EXERCISE
Images do not belong in the copy; retype the rest of the entries below exactly.

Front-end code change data
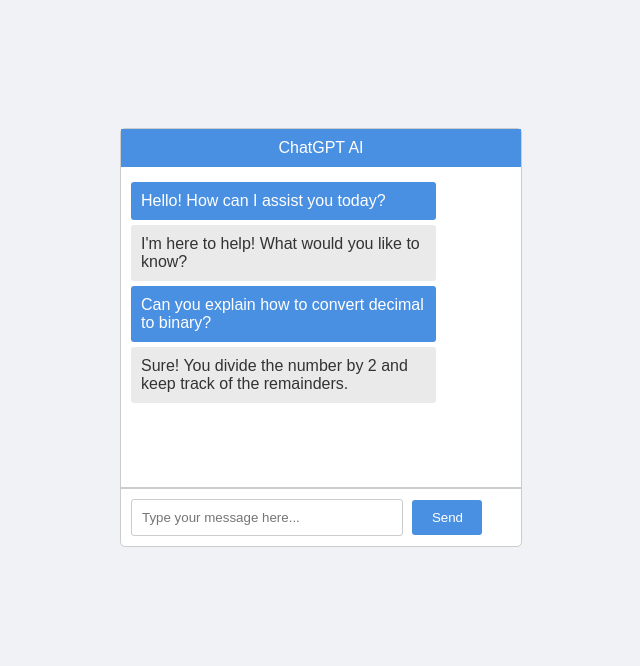
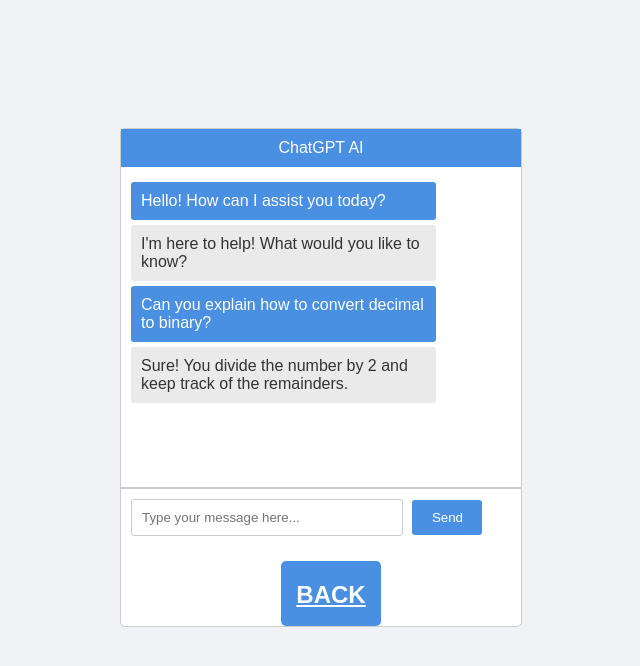
Before and after one commit to SYnx143/html-project1, a plain HTML site: page chatgpt.html in a window 1280 px wide. Shown: the whole page, without its empty margins (392-1032 px from the left). Drawn offline with Linux system fonts and the light colour scheme.

Commit message:
Update chatgpt.html

```diff
--- a/chatgpt.html
+++ b/chatgpt.html
@@ -3,7 +3,9 @@
 <head>
     <meta charset="UTF-8">
     <meta name="viewport" content="width=device-width, initial-scale=1.0">
-    <title>Simple Chat Interface</title>
+  <link rel="icon" type="images/png" href="Untitled_design_1.webp">
+
+    <title>Chatgpt</title>
     <style>
         body {
             margin: 0;
@@ -66,6 +68,21 @@
             border-radius: 3px;
             width: 70px;
         }
+        a {
+    display: inline-block;
+    height: 65px;
+    width: 100px;
+    background-color: #4a90e2;
+    color: white;
+    text-align: center;
+    border-radius: 5px;
+    margin-top: 15px;
+    margin-left: 40%;
+}
+
+a:hover {
+    background-color: #0056b3;
+}
     </style>
 </head>
 <body>
@@ -83,6 +100,7 @@
             <input type="text" placeholder="Type your message here..." />
             <button>Send</button>
         </div>
+        <a href="Features.html"><h2>BACK</h2></a>
     </div>
 </body>
 </html>
```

EXERCISE RESPONSE
Before and after one commit to SYnx143/html-project1, a plain HTML site: page chatgpt.html in a window 1280 px wide. Shown: the whole page, without its empty margins (392-1032 px from the left). Drawn offline with Linux system fonts and the light colour scheme.

Commit message:
Update chatgpt.html

```diff
--- a/chatgpt.html
+++ b/chatgpt.html
@@ -3,7 +3,9 @@
 <head>
     <meta charset="UTF-8">
     <meta name="viewport" content="width=device-width, initial-scale=1.0">
-    <title>Simple Chat Interface</title>
+  <link rel="icon" type="images/png" href="Untitled_design_1.webp">
+
+    <title>Chatgpt</title>
     <style>
         body {
             margin: 0;
@@ -66,6 +68,21 @@
             border-radius: 3px;
             width: 70px;
         }
+        a {
+    display: inline-block;
+    height: 65px;
+    width: 100px;
+    background-color: #4a90e2;
+    color: white;
+    text-align: center;
+    border-radius: 5px;
+    margin-top: 15px;
+    margin-left: 40%;
+}
+
+a:hover {
+    background-color: #0056b3;
+}
     </style>
 </head>
 <body>
@@ -83,6 +100,7 @@
             <input type="text" placeholder="Type your message here..." />
             <button>Send</button>
         </div>
+        <a href="Features.html"><h2>BACK</h2></a>
     </div>
 </body>
 </html>
```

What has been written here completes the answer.